Top of Data to process

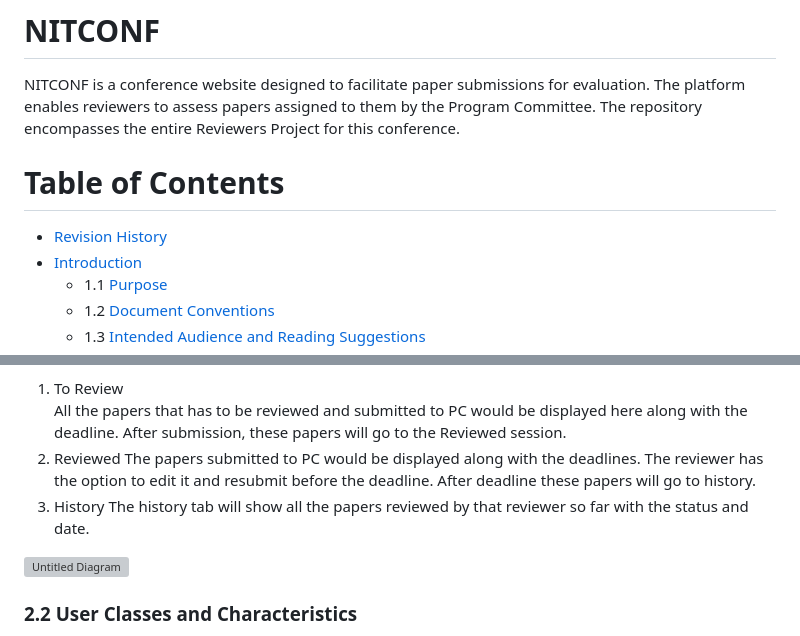
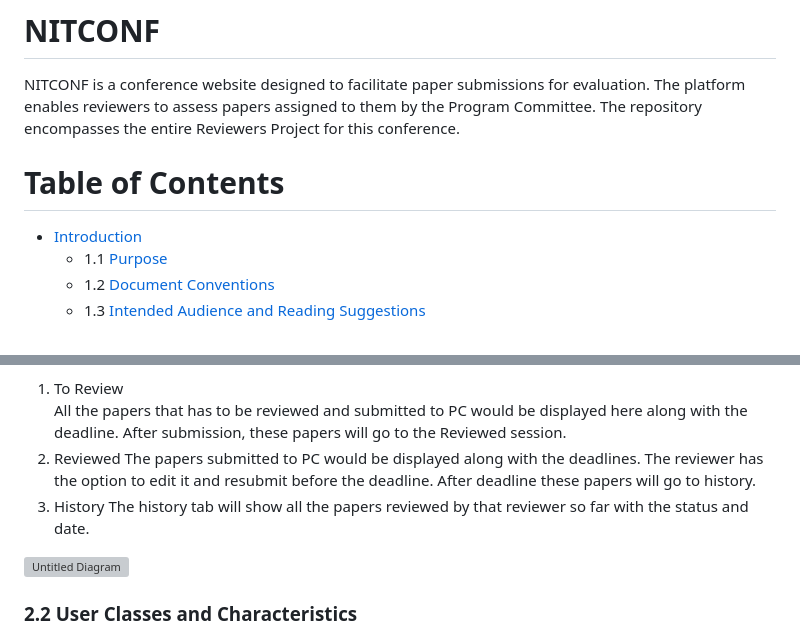
Before and after one commit to afrasd/NITCONF, a Markdown page: README.md, 2 parts joined by grey strips. Rendered like a GitHub page; grey boxes are pictures that could not be loaded.

```diff
--- a/README.md
+++ b/README.md
@@ -5,7 +5,6 @@ NITCONF is a conference website designed to facilitate paper submissions for eva
 
 Table of Contents
 =================
-  * [Revision History](#revision-history)
   * [Introduction](#1-introduction)
     * 1.1 [Purpose](#11-purpose)
     * 1.2 [Document Conventions](#12-document-conventions)
@@ -89,8 +88,9 @@ The reviewers page in NITCONF will serve as an interface for the reviewers to ma
 All the papers that has to be reviewed and submitted to PC would be displayed here along with the deadline. After submission, these papers will go to the Reviewed session.
 2. Reviewed
 The papers submitted to PC would be displayed along with the deadlines. The reviewer has the option to edit it and resubmit before the deadline. After deadline these papers will go to history.
-3. History
+4. History
 The history tab will show all the papers reviewed by that reviewer so far with the status and date.
+
 
 
 ![Untitled Diagram](https://github.com/afrasd/NITCONF/assets/103187343/3164e190-4855-4836-918f-64d472f029a0)
```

Bottom of Data to process

*Task brief*. Each record is to be restated word for word; no picture goes in.

*Final answer*.
Before and after one commit to afrasd/NITCONF, a Markdown page: README.md, 2 parts joined by grey strips. Rendered like a GitHub page; grey boxes are pictures that could not be loaded.

```diff
--- a/README.md
+++ b/README.md
@@ -5,7 +5,6 @@ NITCONF is a conference website designed to facilitate paper submissions for eva
 
 Table of Contents
 =================
-  * [Revision History](#revision-history)
   * [Introduction](#1-introduction)
     * 1.1 [Purpose](#11-purpose)
     * 1.2 [Document Conventions](#12-document-conventions)
@@ -89,8 +88,9 @@ The reviewers page in NITCONF will serve as an interface for the reviewers to ma
 All the papers that has to be reviewed and submitted to PC would be displayed here along with the deadline. After submission, these papers will go to the Reviewed session.
 2. Reviewed
 The papers submitted to PC would be displayed along with the deadlines. The reviewer has the option to edit it and resubmit before the deadline. After deadline these papers will go to history.
-3. History
+4. History
 The history tab will show all the papers reviewed by that reviewer so far with the status and date.
+
 
 
 ![Untitled Diagram](https://github.com/afrasd/NITCONF/assets/103187343/3164e190-4855-4836-918f-64d472f029a0)
```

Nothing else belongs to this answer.